• [What this task involves] Copy every line from the records that holds the word "QLabel".
* * *
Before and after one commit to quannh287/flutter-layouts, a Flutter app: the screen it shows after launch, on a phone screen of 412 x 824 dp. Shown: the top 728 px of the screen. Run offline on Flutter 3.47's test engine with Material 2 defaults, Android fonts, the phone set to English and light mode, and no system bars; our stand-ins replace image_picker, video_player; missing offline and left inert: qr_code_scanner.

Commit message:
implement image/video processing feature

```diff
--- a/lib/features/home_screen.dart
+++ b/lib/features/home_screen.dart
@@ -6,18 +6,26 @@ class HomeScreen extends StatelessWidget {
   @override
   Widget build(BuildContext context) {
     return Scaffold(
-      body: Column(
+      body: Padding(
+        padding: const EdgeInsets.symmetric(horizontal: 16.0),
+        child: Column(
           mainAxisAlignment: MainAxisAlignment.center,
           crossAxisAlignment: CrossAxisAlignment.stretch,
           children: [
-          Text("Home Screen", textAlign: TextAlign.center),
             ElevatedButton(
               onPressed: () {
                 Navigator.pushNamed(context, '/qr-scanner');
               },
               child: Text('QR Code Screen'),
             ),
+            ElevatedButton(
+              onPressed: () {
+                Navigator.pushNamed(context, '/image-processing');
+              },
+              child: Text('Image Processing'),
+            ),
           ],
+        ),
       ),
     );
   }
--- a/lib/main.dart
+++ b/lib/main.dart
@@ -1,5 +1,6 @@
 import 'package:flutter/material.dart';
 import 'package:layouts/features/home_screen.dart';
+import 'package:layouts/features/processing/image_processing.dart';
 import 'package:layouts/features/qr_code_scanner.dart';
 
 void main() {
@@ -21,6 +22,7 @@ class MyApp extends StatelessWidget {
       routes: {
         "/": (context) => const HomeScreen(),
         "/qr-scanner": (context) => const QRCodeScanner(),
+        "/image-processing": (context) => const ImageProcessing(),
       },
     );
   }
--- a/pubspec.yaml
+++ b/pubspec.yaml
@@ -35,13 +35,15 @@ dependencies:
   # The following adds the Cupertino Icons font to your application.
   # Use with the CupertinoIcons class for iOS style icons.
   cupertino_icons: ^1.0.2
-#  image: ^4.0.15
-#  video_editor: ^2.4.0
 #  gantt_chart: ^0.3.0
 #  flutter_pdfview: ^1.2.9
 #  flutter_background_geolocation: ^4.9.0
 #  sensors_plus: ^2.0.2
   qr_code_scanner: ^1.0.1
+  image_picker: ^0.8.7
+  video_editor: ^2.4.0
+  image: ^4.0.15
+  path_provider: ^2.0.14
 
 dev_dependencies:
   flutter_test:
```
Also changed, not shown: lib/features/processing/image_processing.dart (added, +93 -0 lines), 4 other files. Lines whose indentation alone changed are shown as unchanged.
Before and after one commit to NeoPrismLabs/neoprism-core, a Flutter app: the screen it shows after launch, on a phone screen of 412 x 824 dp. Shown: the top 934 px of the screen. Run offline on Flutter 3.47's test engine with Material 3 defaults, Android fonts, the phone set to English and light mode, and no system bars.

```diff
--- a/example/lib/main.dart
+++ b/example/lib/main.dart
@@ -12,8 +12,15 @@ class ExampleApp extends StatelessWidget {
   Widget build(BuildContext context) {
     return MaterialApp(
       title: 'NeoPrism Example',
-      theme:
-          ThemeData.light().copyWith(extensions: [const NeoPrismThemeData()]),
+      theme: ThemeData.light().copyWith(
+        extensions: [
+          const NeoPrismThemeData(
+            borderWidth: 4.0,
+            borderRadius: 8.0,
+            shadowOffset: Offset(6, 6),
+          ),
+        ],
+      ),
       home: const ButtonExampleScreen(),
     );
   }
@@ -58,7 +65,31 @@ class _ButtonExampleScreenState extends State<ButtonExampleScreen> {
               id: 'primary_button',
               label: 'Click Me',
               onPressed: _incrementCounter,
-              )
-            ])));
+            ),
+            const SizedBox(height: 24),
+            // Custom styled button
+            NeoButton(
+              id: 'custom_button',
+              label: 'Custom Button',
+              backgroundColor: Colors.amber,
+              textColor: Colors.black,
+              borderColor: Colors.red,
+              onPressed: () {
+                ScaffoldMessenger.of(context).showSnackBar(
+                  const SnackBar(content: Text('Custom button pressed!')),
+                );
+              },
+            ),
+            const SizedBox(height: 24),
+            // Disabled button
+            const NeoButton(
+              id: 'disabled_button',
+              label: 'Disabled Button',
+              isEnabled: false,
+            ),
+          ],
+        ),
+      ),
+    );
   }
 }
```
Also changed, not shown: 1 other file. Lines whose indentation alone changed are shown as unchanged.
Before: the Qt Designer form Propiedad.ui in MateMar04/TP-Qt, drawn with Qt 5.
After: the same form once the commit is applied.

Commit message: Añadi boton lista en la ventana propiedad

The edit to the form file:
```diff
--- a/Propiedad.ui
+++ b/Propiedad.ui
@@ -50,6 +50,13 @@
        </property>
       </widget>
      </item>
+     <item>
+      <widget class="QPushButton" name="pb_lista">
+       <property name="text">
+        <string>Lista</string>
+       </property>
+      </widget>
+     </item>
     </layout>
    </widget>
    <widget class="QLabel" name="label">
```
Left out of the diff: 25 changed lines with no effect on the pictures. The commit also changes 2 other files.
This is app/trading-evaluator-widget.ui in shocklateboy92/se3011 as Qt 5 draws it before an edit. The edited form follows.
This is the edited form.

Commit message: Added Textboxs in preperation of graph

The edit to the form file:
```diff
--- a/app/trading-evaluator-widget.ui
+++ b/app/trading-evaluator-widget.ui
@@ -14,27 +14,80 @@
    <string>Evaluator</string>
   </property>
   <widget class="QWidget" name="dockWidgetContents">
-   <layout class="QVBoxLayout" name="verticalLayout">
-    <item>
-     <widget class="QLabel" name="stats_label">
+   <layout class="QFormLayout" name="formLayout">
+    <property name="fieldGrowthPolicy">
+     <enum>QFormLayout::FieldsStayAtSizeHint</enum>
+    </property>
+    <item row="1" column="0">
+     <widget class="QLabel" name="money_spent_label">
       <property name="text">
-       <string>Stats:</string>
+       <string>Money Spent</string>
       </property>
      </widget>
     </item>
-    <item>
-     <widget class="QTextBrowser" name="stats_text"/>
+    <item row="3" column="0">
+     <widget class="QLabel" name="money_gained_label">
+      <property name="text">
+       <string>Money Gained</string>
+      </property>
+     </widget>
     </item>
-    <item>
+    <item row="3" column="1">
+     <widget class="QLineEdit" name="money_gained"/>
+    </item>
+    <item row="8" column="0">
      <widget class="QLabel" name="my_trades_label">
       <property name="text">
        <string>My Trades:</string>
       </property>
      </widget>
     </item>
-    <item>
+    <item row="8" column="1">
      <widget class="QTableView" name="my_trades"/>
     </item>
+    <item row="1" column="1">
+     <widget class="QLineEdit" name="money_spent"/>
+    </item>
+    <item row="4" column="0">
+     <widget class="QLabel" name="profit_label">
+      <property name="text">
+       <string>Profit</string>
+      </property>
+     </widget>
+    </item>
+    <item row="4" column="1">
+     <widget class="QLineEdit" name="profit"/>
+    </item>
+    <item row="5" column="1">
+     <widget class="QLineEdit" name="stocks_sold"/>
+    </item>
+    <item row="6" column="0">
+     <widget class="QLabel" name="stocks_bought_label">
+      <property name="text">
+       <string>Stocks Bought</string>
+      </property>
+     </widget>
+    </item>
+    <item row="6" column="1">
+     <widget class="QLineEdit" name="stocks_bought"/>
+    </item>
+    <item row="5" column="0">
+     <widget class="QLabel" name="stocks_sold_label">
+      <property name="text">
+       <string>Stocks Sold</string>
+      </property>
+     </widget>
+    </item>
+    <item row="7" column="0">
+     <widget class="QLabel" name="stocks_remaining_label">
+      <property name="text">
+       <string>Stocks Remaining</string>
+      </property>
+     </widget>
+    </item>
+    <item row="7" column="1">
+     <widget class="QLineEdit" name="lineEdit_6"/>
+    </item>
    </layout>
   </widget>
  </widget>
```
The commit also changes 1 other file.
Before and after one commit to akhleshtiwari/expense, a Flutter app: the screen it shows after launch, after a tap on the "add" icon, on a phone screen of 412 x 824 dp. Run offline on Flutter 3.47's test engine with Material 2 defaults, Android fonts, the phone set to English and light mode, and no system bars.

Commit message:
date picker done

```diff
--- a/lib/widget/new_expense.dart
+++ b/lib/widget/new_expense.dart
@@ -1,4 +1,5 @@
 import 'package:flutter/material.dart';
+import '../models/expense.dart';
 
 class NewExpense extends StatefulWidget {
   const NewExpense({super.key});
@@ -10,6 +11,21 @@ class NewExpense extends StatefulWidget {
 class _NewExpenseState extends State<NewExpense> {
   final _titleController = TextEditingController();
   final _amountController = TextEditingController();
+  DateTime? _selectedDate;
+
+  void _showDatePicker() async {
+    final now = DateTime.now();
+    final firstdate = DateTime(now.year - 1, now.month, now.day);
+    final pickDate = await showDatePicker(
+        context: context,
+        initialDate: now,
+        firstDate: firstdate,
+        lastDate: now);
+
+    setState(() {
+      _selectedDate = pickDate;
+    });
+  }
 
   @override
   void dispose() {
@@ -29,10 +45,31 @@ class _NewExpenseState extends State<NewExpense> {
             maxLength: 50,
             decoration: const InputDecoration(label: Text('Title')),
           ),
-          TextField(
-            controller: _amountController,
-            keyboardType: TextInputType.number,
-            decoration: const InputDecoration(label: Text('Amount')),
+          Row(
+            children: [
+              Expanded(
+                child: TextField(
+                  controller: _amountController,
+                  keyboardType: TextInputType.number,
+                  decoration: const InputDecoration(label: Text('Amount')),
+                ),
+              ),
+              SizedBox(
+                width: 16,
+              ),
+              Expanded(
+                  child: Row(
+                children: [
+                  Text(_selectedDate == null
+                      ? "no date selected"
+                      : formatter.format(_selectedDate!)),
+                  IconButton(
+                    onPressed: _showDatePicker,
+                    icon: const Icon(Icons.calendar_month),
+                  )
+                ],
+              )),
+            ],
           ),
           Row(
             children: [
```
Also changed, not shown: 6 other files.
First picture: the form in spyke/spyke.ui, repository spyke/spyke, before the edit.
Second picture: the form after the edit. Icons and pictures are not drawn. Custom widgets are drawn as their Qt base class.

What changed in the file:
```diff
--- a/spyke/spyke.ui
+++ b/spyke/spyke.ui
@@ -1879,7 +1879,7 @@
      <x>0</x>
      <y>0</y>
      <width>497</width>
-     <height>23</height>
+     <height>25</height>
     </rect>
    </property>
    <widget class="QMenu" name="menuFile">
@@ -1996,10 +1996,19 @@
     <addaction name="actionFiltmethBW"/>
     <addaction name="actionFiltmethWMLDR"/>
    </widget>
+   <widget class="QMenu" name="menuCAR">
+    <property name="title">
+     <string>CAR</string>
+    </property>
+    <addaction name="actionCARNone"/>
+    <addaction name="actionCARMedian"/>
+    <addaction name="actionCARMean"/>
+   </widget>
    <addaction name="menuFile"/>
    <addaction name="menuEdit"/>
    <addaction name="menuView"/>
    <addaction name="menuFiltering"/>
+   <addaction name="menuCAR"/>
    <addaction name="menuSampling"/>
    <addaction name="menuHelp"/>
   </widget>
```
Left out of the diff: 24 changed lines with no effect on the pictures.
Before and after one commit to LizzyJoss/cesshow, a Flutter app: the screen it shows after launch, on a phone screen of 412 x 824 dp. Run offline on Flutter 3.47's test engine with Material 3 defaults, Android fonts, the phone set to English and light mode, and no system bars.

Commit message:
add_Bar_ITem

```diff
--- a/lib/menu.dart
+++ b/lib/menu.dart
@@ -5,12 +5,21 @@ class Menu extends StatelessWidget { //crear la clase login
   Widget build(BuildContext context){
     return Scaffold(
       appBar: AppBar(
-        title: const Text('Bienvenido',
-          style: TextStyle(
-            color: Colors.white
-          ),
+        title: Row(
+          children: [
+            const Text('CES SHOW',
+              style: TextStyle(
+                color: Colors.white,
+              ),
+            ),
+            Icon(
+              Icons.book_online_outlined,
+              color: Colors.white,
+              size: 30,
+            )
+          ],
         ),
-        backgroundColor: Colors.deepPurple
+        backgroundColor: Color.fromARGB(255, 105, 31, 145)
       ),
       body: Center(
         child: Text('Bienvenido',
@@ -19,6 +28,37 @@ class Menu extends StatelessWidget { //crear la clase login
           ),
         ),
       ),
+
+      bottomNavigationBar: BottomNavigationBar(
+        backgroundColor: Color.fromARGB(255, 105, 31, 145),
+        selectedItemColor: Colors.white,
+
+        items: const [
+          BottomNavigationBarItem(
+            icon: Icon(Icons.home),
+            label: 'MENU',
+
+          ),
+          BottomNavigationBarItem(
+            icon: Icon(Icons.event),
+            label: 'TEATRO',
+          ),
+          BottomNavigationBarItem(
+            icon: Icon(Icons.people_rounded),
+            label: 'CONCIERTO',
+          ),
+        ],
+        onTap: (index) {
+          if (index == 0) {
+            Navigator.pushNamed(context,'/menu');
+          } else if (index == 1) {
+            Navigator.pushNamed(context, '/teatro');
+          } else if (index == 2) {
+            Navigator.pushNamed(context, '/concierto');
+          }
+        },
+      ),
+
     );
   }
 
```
* * *
• [Answer box]
    <widget class="QLabel" name="label">
-     <widget class="QLabel" name="stats_label">
+     <widget class="QLabel" name="money_spent_label">
+     <widget class="QLabel" name="money_gained_label">
      <widget class="QLabel" name="my_trades_label">
+     <widget class="QLabel" name="profit_label">
+     <widget class="QLabel" name="stocks_bought_label">
+     <widget class="QLabel" name="stocks_sold_label">
+     <widget class="QLabel" name="stocks_remaining_label">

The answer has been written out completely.